Stored items:

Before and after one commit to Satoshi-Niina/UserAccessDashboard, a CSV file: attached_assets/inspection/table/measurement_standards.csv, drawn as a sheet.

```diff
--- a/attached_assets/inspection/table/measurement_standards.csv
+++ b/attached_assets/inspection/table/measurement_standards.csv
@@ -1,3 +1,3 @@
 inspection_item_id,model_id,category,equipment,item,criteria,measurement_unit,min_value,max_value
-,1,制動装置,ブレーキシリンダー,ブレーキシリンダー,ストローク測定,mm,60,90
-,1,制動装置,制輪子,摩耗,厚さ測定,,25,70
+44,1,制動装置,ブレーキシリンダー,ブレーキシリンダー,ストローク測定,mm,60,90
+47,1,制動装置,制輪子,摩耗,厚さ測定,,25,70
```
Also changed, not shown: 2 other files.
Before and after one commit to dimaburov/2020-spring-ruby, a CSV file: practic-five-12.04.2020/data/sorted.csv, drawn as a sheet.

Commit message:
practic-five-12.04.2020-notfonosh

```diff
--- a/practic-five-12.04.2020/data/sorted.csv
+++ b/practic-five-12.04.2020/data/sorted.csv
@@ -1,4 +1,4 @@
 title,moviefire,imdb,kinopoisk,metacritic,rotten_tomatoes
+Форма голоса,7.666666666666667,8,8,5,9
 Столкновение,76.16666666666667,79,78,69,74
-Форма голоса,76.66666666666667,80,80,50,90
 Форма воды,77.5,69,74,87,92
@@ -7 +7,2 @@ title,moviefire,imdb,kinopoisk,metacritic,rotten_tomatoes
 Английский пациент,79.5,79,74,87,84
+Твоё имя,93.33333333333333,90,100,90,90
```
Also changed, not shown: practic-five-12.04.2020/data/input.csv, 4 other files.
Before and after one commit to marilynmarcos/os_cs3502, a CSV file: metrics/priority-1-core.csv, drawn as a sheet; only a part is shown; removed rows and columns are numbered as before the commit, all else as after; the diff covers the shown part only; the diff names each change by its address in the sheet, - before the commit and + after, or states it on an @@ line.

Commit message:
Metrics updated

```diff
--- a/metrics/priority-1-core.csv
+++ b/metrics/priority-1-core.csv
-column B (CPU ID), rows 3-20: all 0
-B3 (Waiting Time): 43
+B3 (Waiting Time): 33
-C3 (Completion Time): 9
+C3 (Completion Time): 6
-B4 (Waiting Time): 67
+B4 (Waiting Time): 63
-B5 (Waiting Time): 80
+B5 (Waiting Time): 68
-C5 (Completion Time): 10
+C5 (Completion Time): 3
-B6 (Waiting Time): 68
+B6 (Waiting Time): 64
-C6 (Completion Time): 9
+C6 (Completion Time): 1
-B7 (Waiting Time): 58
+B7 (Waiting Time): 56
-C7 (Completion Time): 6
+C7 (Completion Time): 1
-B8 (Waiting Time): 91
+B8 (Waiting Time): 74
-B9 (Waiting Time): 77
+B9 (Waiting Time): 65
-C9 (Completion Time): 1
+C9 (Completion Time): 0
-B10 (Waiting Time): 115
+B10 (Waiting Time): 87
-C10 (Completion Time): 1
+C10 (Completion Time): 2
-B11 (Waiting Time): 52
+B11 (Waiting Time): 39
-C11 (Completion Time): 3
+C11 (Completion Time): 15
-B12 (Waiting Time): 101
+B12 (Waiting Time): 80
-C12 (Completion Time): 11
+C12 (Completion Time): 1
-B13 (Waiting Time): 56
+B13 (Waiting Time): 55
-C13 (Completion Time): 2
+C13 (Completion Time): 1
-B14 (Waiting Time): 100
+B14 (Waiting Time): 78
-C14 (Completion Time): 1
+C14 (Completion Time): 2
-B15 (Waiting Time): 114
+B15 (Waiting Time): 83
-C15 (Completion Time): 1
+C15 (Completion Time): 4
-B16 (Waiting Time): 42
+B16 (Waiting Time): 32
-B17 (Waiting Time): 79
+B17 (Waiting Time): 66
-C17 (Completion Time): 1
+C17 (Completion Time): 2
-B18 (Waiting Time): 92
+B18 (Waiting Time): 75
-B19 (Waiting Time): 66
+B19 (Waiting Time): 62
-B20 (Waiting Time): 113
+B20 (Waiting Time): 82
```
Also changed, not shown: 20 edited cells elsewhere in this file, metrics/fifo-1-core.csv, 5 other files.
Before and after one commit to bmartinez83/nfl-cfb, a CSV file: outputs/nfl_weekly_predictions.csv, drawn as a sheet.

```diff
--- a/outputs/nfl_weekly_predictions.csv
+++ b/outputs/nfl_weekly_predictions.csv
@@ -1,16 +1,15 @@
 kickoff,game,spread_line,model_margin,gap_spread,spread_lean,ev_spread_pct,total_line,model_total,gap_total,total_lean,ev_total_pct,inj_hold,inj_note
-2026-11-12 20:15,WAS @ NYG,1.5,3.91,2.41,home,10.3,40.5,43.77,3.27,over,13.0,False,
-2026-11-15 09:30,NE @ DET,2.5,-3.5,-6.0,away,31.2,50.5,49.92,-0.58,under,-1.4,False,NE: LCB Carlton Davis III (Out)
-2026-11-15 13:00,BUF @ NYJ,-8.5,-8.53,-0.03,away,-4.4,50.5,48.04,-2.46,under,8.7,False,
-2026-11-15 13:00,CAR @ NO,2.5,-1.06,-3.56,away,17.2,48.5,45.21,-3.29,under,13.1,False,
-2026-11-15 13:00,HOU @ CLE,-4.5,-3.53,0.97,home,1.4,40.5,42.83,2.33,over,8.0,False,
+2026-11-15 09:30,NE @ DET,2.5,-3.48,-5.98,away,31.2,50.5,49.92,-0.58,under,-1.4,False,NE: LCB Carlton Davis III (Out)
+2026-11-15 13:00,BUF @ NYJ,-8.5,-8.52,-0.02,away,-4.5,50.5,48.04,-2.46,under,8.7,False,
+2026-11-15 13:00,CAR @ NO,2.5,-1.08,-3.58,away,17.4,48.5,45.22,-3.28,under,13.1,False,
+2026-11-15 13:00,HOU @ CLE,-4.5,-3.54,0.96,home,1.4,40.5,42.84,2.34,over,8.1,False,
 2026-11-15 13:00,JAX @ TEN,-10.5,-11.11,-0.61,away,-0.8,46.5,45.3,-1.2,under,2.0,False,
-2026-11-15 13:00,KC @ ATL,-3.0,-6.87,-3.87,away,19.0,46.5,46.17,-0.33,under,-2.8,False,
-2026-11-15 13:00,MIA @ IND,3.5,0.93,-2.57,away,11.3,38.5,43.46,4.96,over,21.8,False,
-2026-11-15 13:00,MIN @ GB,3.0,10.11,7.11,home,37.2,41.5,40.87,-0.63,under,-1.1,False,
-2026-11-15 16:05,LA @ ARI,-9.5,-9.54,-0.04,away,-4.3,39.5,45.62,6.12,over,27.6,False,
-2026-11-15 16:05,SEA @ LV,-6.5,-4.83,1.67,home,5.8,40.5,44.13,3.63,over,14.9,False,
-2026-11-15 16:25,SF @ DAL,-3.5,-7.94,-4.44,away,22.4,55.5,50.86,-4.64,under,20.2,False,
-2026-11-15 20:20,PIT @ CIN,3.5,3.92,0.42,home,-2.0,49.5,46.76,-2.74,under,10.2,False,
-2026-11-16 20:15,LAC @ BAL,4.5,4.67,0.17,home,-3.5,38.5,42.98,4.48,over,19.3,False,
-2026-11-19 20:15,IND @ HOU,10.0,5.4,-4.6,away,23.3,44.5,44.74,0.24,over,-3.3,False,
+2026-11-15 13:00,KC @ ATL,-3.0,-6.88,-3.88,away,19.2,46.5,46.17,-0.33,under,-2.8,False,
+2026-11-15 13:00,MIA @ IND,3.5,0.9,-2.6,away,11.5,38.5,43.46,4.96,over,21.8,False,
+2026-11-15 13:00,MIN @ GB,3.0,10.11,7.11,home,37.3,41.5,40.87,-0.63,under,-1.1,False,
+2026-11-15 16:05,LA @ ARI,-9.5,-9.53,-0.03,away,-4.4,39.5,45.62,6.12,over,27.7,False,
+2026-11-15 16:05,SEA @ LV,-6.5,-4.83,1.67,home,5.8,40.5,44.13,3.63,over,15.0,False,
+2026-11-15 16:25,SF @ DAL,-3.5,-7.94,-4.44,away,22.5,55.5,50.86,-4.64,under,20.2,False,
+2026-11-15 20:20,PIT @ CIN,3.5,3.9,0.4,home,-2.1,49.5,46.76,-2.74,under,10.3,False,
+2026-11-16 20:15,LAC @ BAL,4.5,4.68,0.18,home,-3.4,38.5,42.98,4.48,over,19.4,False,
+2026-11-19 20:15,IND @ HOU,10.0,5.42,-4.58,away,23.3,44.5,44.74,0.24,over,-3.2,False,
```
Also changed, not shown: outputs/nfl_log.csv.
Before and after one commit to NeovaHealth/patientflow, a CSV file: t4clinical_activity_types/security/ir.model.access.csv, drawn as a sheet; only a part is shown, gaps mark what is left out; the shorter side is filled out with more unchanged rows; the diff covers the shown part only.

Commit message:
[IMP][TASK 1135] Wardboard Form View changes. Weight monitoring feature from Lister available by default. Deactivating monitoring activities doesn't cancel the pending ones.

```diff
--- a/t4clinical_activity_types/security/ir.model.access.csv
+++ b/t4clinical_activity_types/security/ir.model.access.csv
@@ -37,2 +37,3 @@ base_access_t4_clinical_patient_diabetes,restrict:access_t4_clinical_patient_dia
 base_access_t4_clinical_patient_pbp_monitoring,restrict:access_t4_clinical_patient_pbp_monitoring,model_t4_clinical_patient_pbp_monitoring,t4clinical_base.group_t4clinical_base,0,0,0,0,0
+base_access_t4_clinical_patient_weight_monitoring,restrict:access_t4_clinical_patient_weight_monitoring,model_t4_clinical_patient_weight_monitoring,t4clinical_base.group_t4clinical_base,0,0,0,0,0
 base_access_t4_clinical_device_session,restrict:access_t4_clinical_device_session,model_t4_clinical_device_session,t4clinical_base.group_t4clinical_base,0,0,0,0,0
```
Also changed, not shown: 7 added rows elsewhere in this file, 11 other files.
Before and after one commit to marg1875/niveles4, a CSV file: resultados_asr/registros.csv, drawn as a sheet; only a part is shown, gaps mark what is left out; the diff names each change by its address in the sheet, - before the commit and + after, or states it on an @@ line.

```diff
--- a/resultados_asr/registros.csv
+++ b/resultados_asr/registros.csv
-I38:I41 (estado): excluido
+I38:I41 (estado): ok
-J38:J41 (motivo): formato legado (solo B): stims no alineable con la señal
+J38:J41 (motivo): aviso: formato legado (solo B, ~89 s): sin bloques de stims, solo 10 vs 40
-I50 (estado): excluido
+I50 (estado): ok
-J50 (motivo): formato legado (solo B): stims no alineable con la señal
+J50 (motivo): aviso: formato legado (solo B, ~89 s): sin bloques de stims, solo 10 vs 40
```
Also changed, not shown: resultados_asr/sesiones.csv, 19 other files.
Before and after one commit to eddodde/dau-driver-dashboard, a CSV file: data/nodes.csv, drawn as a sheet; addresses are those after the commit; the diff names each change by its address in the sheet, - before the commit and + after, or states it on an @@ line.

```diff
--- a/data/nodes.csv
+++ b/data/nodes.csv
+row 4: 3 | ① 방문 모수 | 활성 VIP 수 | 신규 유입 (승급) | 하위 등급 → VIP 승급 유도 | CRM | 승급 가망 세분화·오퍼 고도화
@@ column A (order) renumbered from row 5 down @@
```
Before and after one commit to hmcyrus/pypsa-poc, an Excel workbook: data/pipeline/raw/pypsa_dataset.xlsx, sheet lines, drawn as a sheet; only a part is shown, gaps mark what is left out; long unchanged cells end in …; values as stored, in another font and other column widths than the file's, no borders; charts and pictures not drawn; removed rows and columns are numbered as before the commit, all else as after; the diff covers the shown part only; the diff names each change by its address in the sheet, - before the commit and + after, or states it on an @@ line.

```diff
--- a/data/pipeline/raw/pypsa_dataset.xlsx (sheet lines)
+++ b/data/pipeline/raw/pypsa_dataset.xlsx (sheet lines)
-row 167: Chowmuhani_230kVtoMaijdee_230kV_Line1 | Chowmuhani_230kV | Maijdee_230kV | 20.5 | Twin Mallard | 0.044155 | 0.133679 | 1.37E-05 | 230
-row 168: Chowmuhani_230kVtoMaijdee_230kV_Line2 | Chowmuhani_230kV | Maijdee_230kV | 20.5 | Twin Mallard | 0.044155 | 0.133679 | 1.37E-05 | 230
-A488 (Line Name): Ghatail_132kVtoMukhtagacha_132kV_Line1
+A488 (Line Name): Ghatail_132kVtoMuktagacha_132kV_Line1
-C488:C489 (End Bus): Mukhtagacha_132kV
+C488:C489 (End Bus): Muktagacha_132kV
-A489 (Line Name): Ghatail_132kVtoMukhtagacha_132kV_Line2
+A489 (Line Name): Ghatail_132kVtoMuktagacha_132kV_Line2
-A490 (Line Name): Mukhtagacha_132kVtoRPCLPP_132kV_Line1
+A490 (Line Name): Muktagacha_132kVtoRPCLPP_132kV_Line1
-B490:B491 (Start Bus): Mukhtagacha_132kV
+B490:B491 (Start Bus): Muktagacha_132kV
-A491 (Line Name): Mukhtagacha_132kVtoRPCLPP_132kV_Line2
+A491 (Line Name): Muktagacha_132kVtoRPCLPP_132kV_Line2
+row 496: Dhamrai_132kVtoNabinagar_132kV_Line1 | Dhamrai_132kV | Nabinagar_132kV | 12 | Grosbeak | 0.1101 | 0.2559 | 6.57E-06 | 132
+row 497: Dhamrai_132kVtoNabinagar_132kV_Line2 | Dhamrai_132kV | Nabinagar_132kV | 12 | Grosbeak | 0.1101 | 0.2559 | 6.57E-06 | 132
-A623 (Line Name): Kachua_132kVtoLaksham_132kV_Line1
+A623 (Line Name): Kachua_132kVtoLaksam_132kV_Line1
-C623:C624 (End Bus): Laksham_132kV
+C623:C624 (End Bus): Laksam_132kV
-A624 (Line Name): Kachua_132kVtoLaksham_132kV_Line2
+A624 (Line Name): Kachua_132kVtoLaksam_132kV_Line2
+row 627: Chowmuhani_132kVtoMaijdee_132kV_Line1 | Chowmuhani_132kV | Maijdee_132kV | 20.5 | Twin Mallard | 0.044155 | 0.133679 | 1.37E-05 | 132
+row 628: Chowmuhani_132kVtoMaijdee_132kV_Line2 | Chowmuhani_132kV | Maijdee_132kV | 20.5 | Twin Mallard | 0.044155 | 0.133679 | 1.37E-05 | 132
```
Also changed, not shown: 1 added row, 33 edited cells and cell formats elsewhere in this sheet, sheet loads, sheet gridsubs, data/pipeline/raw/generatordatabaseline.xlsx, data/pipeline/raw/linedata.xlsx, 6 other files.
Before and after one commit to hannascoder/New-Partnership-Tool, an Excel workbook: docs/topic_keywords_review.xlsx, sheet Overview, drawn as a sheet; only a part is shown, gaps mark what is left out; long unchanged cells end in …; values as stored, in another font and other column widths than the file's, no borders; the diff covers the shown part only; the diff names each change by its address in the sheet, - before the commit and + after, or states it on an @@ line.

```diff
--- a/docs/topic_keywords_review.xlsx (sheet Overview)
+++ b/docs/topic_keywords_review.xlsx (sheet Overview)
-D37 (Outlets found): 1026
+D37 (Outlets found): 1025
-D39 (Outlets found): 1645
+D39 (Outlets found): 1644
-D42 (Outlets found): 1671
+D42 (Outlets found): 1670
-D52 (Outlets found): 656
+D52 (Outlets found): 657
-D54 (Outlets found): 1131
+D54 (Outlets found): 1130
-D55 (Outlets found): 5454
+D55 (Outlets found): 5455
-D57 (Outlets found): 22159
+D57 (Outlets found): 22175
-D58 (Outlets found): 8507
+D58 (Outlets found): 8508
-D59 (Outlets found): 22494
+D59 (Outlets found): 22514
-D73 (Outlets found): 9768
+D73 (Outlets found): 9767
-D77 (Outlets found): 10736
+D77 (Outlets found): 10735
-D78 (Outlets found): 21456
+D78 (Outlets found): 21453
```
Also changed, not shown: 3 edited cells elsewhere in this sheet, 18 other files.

> **Task details**
For this data, state how many lines include the word "five", with nothing added.

> **Written solution**
5